◆ **Task to complete**:
Only the lines from the beginning of the entries through the one that holds "Also changed, not" may appear in the answer, written out exactly and free of pictures.

Start of Source information

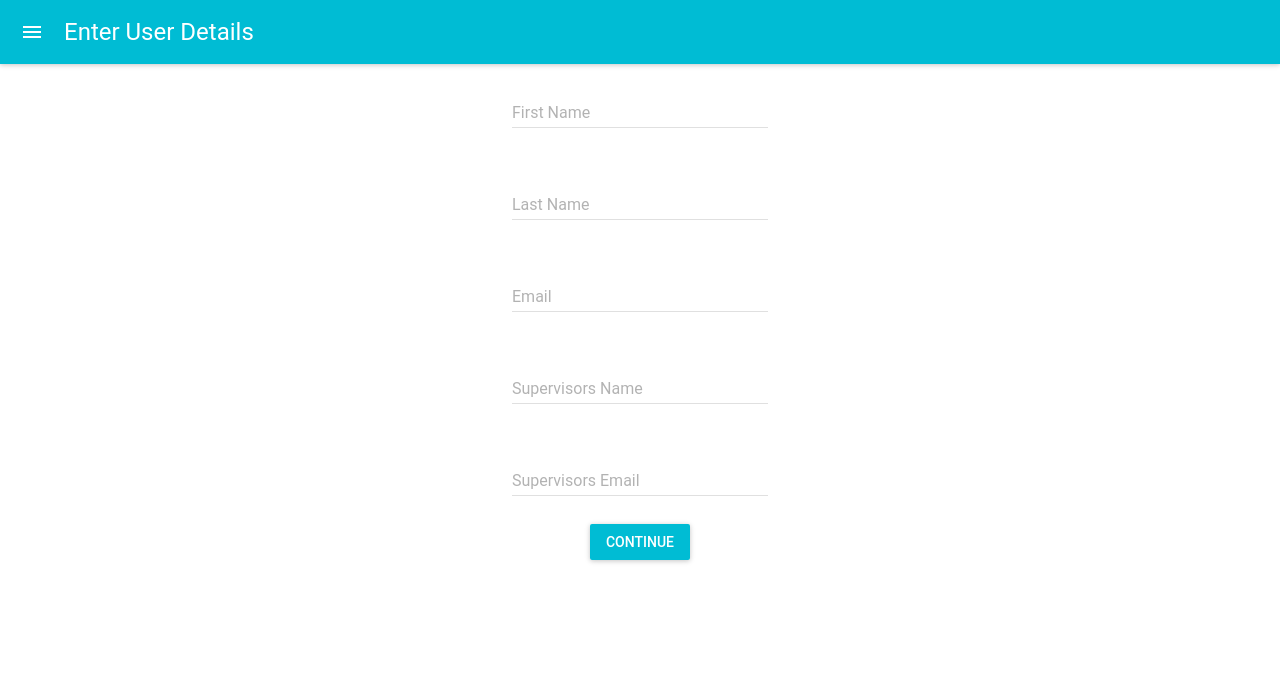
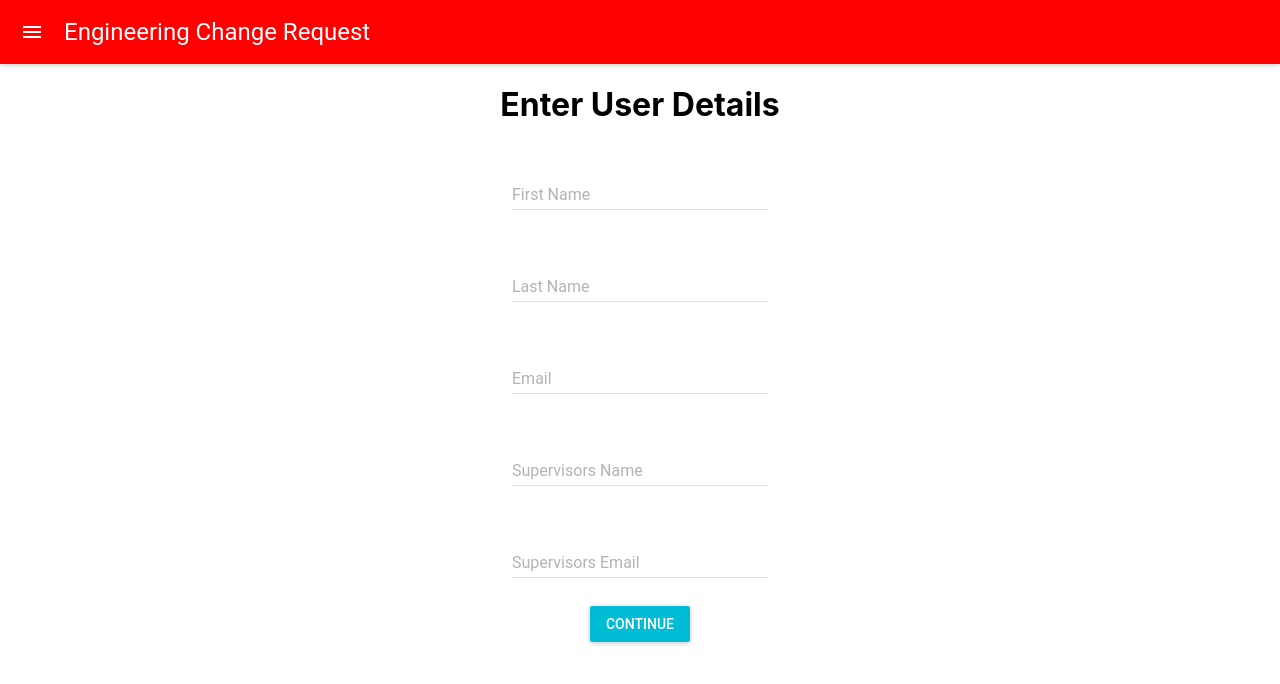
Before and after one commit to williamowilliams/form, a React (Create React App) app: page / in a window 1280 px wide. Shown: the top 684 px of the page. Built offline with nearby package versions, Linux system fonts and the light colour scheme.

Commit message:
CSS Styling test

```diff
--- a/src/components/FormUserDetails.js
+++ b/src/components/FormUserDetails.js
@@ -3,6 +3,7 @@ import MuiThemeProvider from 'material-ui/styles/MuiThemeProvider';
 import AppBar from 'material-ui/AppBar';
 import TextField from 'material-ui/TextField';
 import RaisedButton from 'material-ui/RaisedButton';
+
 
 export class FormUserDetails extends Component {
     continue = e => {
@@ -14,7 +15,8 @@ export class FormUserDetails extends Component {
         return (
             <MuiThemeProvider>
                 <React.Fragment>
-                    <AppBar title="Enter User Details" />
+                    <AppBar style={{ background: 'red' }} title="Engineering Change Request" />
+                    <h1>Enter User Details</h1>
                     <TextField
                         hintText="Enter Your First Name"
                         floatingLabelText="First Name"
```
Also changed, not shown: src/App.css (line endings or trailing spaces).
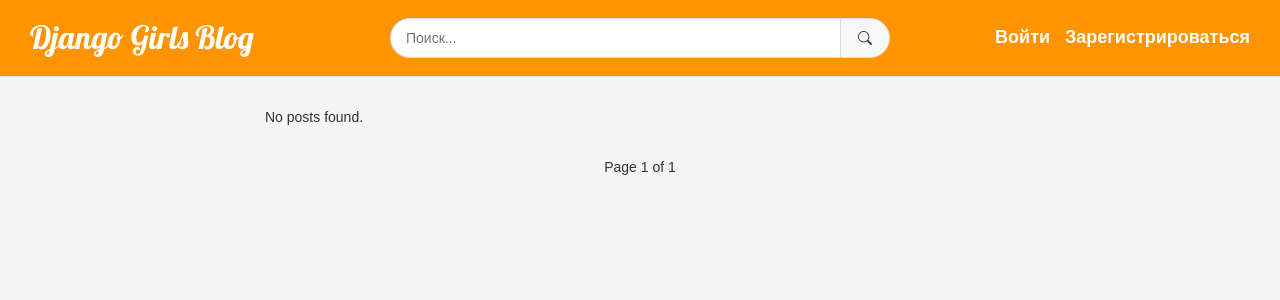
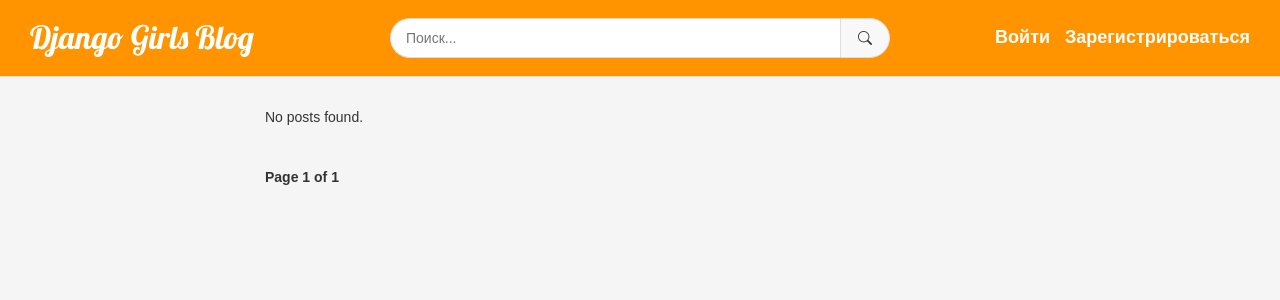
Before and after one commit to angelshear/my-first-blog, a Django app: page / in a window 1280 px wide. Shown: the top 300 px of the page. Run offline with Django 5.2, Linux system fonts and the light colour scheme; data that the repository does not hold is empty; some libraries are stand-ins or nearby versions.

Commit message:
Modified templates to display posts from database.

```diff
--- a/blog/static/css/blog.css
+++ b/blog/static/css/blog.css
@@ -1182,31 +1182,47 @@ body {
 
 .pagination {
 
+    position: relative;
+
     margin-top: 30px;
 
-    display: flex;
-
-    justify-content: center;
-
-    align-items: center;
-
-    gap: 10px;
+    min-height: 30px;
+}
+
+.pagination-center {
+
+    text-align: center;
+
+    font-weight: bold;
+}
+
+.pagination-left {
+
+    position: absolute;
+
+    left: 0;
+
+    top: 0;
+}
+
+.pagination-right {
+
+    position: absolute;
+
+    right: 0;
+
+    top: 0;
 }
 
 .pagination a {
 
-    margin: 0 10px;
+    margin: 0 5px;
 
     text-decoration: none;
 
     color: #ff9400;
 
     font-weight: bold;
-}
-
-.pagination span {
-
-    margin: 0 10px;
 }
 
 
--- a/blog/templates/blog/posts/post_list.html
+++ b/blog/templates/blog/posts/post_list.html
@@ -97,11 +97,11 @@
 
     <div class="pagination">
 
+        <div class="pagination-left">
+
             {% if page_obj.has_previous %}
 
-            <a href="?page=1">
-                First
-            </a>
+                <a href="?page=1">First</a>
 
                 <a href="?page={{ page_obj.previous_page_number }}">
                     Previous
@@ -109,12 +109,16 @@
 
             {% endif %}
 
-        <span>
+        </div>
+
+        <div class="pagination-center">
 
             Page {{ page_obj.number }}
             of {{ page_obj.paginator.num_pages }}
 
-        </span>
+        </div>
+
+        <div class="pagination-right">
 
             {% if page_obj.has_next %}
 
@@ -130,4 +134,6 @@
 
         </div>
 
+    </div>
+
 {% endblock %}
```
Lines whose indentation alone changed are shown as unchanged.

End of Source information

◆ **Completed task**:
Before and after one commit to williamowilliams/form, a React (Create React App) app: page / in a window 1280 px wide. Shown: the top 684 px of the page. Built offline with nearby package versions, Linux system fonts and the light colour scheme.

Commit message:
CSS Styling test

```diff
--- a/src/components/FormUserDetails.js
+++ b/src/components/FormUserDetails.js
@@ -3,6 +3,7 @@ import MuiThemeProvider from 'material-ui/styles/MuiThemeProvider';
 import AppBar from 'material-ui/AppBar';
 import TextField from 'material-ui/TextField';
 import RaisedButton from 'material-ui/RaisedButton';
+
 
 export class FormUserDetails extends Component {
     continue = e => {
@@ -14,7 +15,8 @@ export class FormUserDetails extends Component {
         return (
             <MuiThemeProvider>
                 <React.Fragment>
-                    <AppBar title="Enter User Details" />
+                    <AppBar style={{ background: 'red' }} title="Engineering Change Request" />
+                    <h1>Enter User Details</h1>
                     <TextField
                         hintText="Enter Your First Name"
                         floatingLabelText="First Name"
```
Also changed, not shown: src/App.css (line endings or trailing spaces).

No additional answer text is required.